Go from food stamps to freelance in five steps!

Go from food stamps to freelance in five steps!

While it may be tempting to ditch your benefits right away and strike out on your own—and it's more than doable—I highly recommend doing this in steps. This is in part because it makes things financially easier for you, and partly because going completely freelance is a very big decision. It also allows more room for error.

The decision to go freelance carries a lot of risks, some of which you may not have even considered. And it's not something that's only risky if you're going from receiving state benefits to making it on your own—it's a huge decision for anyone from any walk of life. (Don't worry—I will be going into a little more detail about this in another article!)

I could probably write a book full of advice and steps to take when going freelance, but I've tried to narrow it down to the five things I felt were/are most important.

1. Do Your Research

It's easy to have someone recommend lines of work or clients for you to make some cash with. But just because you're good at something doesn't mean you're a good fit.
When you work freelance, your success is entirely dependent on you. From finding work to meeting deadlines and sometimes even managing payments, it's all on you.
So you need to research the kind of freelance work you're interested in. Keep in mind these few things:
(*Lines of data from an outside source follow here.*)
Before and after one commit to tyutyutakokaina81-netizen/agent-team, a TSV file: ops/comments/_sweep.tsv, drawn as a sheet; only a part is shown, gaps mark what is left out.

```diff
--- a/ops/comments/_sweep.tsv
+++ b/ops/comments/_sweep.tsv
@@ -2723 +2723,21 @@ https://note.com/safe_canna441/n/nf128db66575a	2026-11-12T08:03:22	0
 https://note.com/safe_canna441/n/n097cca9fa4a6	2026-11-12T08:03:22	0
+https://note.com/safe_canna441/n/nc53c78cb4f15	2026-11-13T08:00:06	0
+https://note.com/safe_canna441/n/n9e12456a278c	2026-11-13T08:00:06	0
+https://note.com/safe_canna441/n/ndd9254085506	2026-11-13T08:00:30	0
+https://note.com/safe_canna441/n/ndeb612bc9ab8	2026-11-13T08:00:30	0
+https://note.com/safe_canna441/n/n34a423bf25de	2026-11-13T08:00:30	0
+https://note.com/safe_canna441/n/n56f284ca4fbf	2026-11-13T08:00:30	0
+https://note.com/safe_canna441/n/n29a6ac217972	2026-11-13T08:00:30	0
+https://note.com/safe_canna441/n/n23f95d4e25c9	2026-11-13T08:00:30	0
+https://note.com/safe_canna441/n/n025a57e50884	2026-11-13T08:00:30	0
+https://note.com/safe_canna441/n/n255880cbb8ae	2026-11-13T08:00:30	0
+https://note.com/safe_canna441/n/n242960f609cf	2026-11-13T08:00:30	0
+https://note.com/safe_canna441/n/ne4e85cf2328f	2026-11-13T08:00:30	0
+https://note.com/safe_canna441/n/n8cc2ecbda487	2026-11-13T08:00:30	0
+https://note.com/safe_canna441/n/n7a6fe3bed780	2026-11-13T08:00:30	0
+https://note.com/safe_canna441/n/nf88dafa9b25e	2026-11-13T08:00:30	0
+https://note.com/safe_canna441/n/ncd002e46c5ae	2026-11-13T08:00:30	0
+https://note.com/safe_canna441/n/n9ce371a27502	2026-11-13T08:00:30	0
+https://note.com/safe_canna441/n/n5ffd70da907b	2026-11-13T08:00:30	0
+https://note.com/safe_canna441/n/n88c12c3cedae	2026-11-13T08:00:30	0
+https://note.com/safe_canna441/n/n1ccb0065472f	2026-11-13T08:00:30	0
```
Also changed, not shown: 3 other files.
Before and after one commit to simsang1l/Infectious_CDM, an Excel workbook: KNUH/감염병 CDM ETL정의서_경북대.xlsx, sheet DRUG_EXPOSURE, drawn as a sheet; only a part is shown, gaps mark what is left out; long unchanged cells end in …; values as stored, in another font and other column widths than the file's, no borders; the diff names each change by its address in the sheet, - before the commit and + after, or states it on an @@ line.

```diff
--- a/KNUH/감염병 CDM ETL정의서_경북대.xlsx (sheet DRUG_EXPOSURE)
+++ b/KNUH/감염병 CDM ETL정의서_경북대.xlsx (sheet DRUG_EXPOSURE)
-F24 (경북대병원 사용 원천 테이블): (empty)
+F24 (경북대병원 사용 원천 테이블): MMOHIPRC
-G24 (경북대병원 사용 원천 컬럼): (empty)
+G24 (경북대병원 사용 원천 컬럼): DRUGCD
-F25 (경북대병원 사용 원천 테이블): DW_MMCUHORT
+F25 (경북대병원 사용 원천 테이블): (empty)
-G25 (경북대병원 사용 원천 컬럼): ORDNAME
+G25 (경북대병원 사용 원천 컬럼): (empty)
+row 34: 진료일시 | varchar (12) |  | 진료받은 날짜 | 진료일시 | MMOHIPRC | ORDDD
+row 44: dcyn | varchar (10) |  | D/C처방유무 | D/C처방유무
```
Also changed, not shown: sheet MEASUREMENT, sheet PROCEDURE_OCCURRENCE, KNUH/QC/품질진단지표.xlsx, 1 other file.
  • Are you good at it? This is important. If you're a cashier and you suck, you have a boss that will swoop in and give you extra training or offer to switch you to another position. You rarely have that opportunity to work freelance. Go with your talents. If you don't feel you have talents, find them. There is a freelance job out there for virtually anyone.
  • Can you do this every day? While you probably shouldn't work every day (this can burn you out and lead you to either giving up or hitting a rough patch), you should choose something that you find easy, if not enjoyable. Love pets? Great, be a dog walker. Like to travel? Awesome, you're a house sitter now. Maybe you love to teach—go tutor! Find something you can do every day.
  • Is there work to be had? This becomes a problem in two ways. The first is that the market is oversaturated. The work used to be there, but now everyone does it and you'll be lucky to pull in a lot of money. The other is that there is no market for it. You can offer the best service or product in your field, but if no one is buying it, it doesn't matter. Make sure that you choose a field that is going to bring in the money you're working for.
  • Are you comfortable? When I first tried out freelance writing, I got my start on a forum that offered no guarantees. You had to pretty much shake on it and hope the other person came through. While it worked out overall, I was much more comfortable when I moved to other platforms with better guarantees. Even now, with my balloon business, I still have to take a chance on clients, but it's something I'm comfortable doing now. Find a line of work or a freelancing agency that makes you feel comfortable.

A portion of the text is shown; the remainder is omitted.